WHAT YOU WILL DO: Skipping all images, output the listing word for word.

SOURCE MATERIAL:
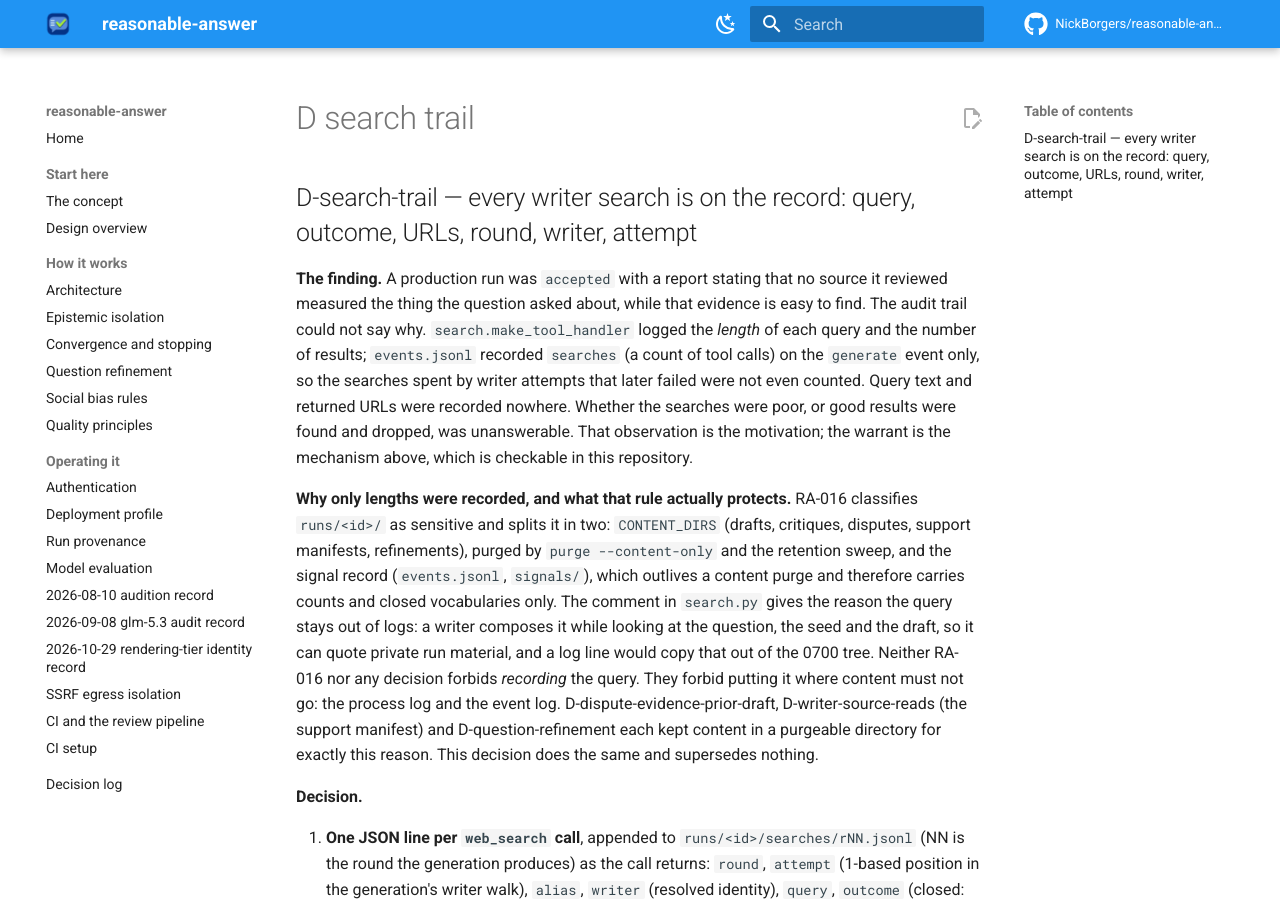
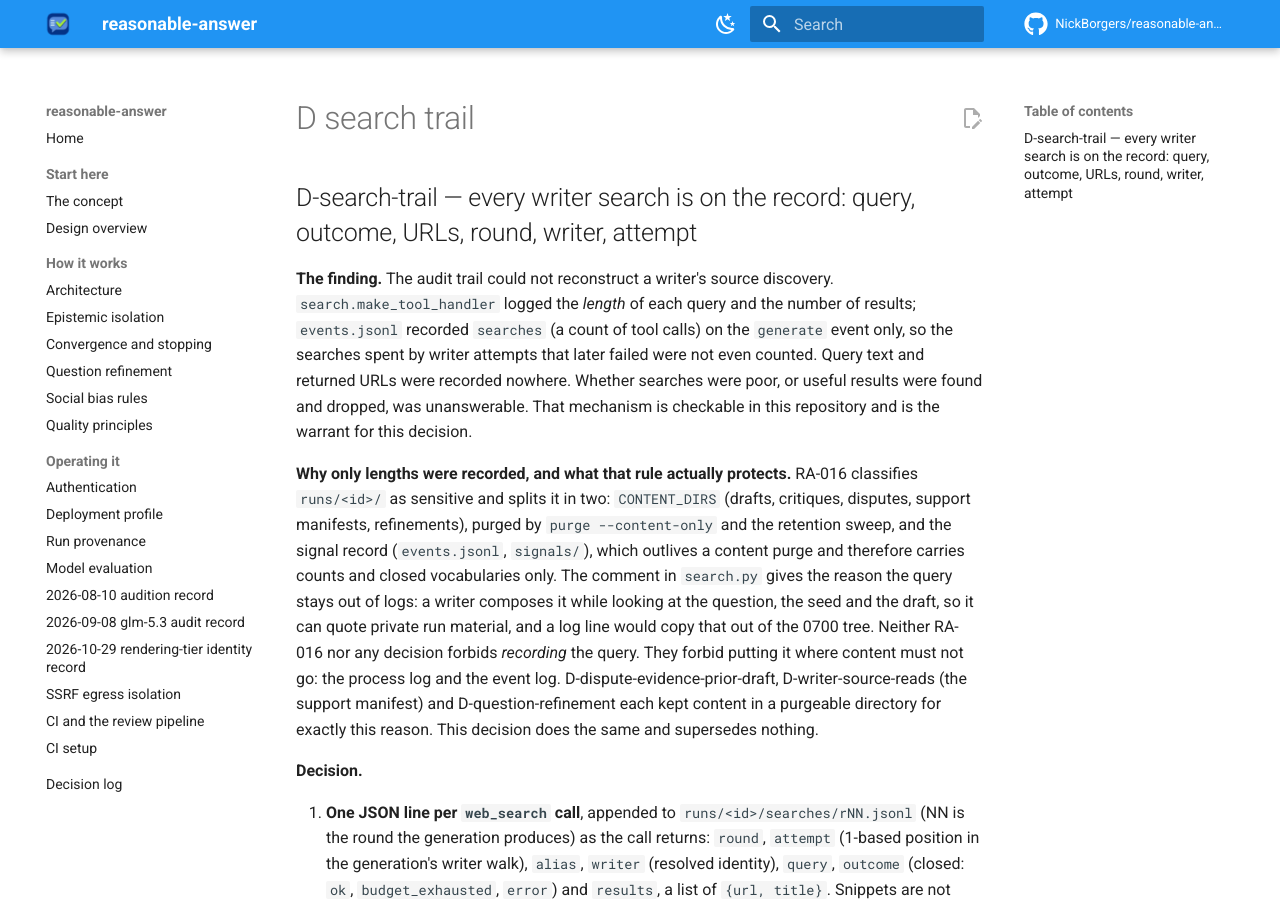
Before and after one commit to NickBorgers/reasonable-answer, an MkDocs documentation site: the page built from docs/decisions/D-search-trail.md, in a window 1280 px wide and 900 px high. Built offline with MkDocs 1.6.1 and Material for MkDocs 9.7.7, drawn with Linux system fonts in a browser that asks for light colours; comment, search, counter and statistics services are not loaded.

Commit message:
fix: address reviewer findings (cycle 1, cold)
Addressed both blockers. The deployment profile now distinguishes WARNING-level stdout suppression from the purgeable search trail, and D-search-trail now rests its finding on the repository-verifiable observability gap rather than an unsupported production claim. All 2,311 non-live tests and Ruff pass.

Addressed:
  - docs/docs-search-trail-warning-1
  - quality/qual-claim-unsupported-1

```diff
--- a/docs/decisions/D-search-trail.md
+++ b/docs/decisions/D-search-trail.md
@@ -1,13 +1,12 @@
 ## D-search-trail — every writer search is on the record: query, outcome, URLs, round, writer, attempt
 
-**The finding.** A production run was `accepted` with a report stating that no source it reviewed
-measured the thing the question asked about, while that evidence is easy to find. The audit trail
-could not say why. `search.make_tool_handler` logged the *length* of each query and the number of
-results; `events.jsonl` recorded `searches` (a count of tool calls) on the `generate` event only,
-so the searches spent by writer attempts that later failed were not even counted. Query text and
-returned URLs were recorded nowhere. Whether the searches were poor, or good results were found
-and dropped, was unanswerable. That observation is the motivation; the warrant is the mechanism
-above, which is checkable in this repository.
+**The finding.** The audit trail could not reconstruct a writer's source discovery.
+`search.make_tool_handler` logged the *length* of each query and the number of results;
+`events.jsonl` recorded `searches` (a count of tool calls) on the `generate` event only, so the
+searches spent by writer attempts that later failed were not even counted. Query text and returned
+URLs were recorded nowhere. Whether searches were poor, or useful results were found and dropped,
+was unanswerable. That mechanism is checkable in this repository and is the warrant for this
+decision.
 
 **Why only lengths were recorded, and what that rule actually protects.** RA-016 classifies
 `runs/<id>/` as sensitive and splits it in two: `CONTENT_DIRS` (drafts, critiques, disputes,
```
Also changed, not shown: docs/deployment-profile.md (+6 -5 lines).
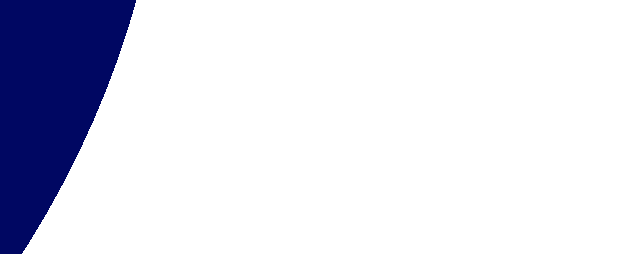
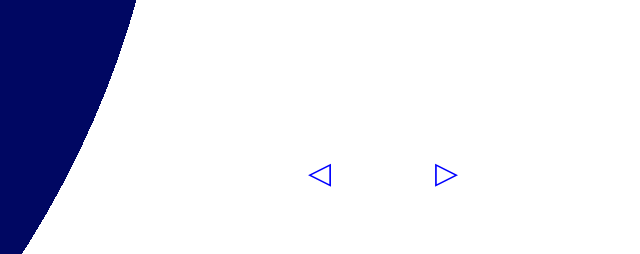
Before and after one commit to PAUL-ARCHITECTS/site, a website with bundled scripts: page index.html in a window 1280 px wide. Shown: the part 253-507 px from the top of the page, 257-897 px from the left. Built offline with nearby package versions, Linux system fonts and the light colour scheme.

Commit message:
website1

```diff
--- a/index.html
+++ b/index.html
@@ -33,6 +33,27 @@
 
   <script type="module" src="main.js"></script>
   <!-- <a href="INFO.html">INFO</a> -->
+  <div class="overlay-text">
+    <script type="module" src="./music/music.js"></script>
+    <div class="player-container">
+      <!-- 隐藏原生音频播放器 -->
+      <audio id="audio-player" class="audio-player" controls autoplay></audio>
+
+      <!-- 自定义按钮 -->
+      <button id="prev-button" class="control-button prev-button"></button>
+      <button id="play-button" class="control-button play-button"></button>
+      <button id="next-button" class="control-button next-button"></button>
+
+      <!-- 进度条 -->
+      <!-- <div class="progress-container">
+        <div class="progress-bar">
+          <div id="progress" class="progress"></div>
+        </div>
+      </div> -->
+    </div>
+  </div>
+
+
 </body>
 
 </html>
```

EXERCISE OUTPUT:
Before and after one commit to NickBorgers/reasonable-answer, an MkDocs documentation site: the page built from docs/decisions/D-search-trail.md, in a window 1280 px wide and 900 px high. Built offline with MkDocs 1.6.1 and Material for MkDocs 9.7.7, drawn with Linux system fonts in a browser that asks for light colours; comment, search, counter and statistics services are not loaded.

Commit message:
fix: address reviewer findings (cycle 1, cold)
Addressed both blockers. The deployment profile now distinguishes WARNING-level stdout suppression from the purgeable search trail, and D-search-trail now rests its finding on the repository-verifiable observability gap rather than an unsupported production claim. All 2,311 non-live tests and Ruff pass.

Addressed:
  - docs/docs-search-trail-warning-1
  - quality/qual-claim-unsupported-1

```diff
--- a/docs/decisions/D-search-trail.md
+++ b/docs/decisions/D-search-trail.md
@@ -1,13 +1,12 @@
 ## D-search-trail — every writer search is on the record: query, outcome, URLs, round, writer, attempt
 
-**The finding.** A production run was `accepted` with a report stating that no source it reviewed
-measured the thing the question asked about, while that evidence is easy to find. The audit trail
-could not say why. `search.make_tool_handler` logged the *length* of each query and the number of
-results; `events.jsonl` recorded `searches` (a count of tool calls) on the `generate` event only,
-so the searches spent by writer attempts that later failed were not even counted. Query text and
-returned URLs were recorded nowhere. Whether the searches were poor, or good results were found
-and dropped, was unanswerable. That observation is the motivation; the warrant is the mechanism
-above, which is checkable in this repository.
+**The finding.** The audit trail could not reconstruct a writer's source discovery.
+`search.make_tool_handler` logged the *length* of each query and the number of results;
+`events.jsonl` recorded `searches` (a count of tool calls) on the `generate` event only, so the
+searches spent by writer attempts that later failed were not even counted. Query text and returned
+URLs were recorded nowhere. Whether searches were poor, or useful results were found and dropped,
+was unanswerable. That mechanism is checkable in this repository and is the warrant for this
+decision.
 
 **Why only lengths were recorded, and what that rule actually protects.** RA-016 classifies
 `runs/<id>/` as sensitive and splits it in two: `CONTENT_DIRS` (drafts, critiques, disputes,
```
Also changed, not shown: docs/deployment-profile.md (+6 -5 lines).
Before and after one commit to PAUL-ARCHITECTS/site, a website with bundled scripts: page index.html in a window 1280 px wide. Shown: the part 253-507 px from the top of the page, 257-897 px from the left. Built offline with nearby package versions, Linux system fonts and the light colour scheme.

Commit message:
website1

```diff
--- a/index.html
+++ b/index.html
@@ -33,6 +33,27 @@
 
   <script type="module" src="main.js"></script>
   <!-- <a href="INFO.html">INFO</a> -->
+  <div class="overlay-text">
+    <script type="module" src="./music/music.js"></script>
+    <div class="player-container">
+      <!-- 隐藏原生音频播放器 -->
+      <audio id="audio-player" class="audio-player" controls autoplay></audio>
+
+      <!-- 自定义按钮 -->
+      <button id="prev-button" class="control-button prev-button"></button>
+      <button id="play-button" class="control-button play-button"></button>
+      <button id="next-button" class="control-button next-button"></button>
+
+      <!-- 进度条 -->
+      <!-- <div class="progress-container">
+        <div class="progress-bar">
+          <div id="progress" class="progress"></div>
+        </div>
+      </div> -->
+    </div>
+  </div>
+
+
 </body>
 
 </html>
```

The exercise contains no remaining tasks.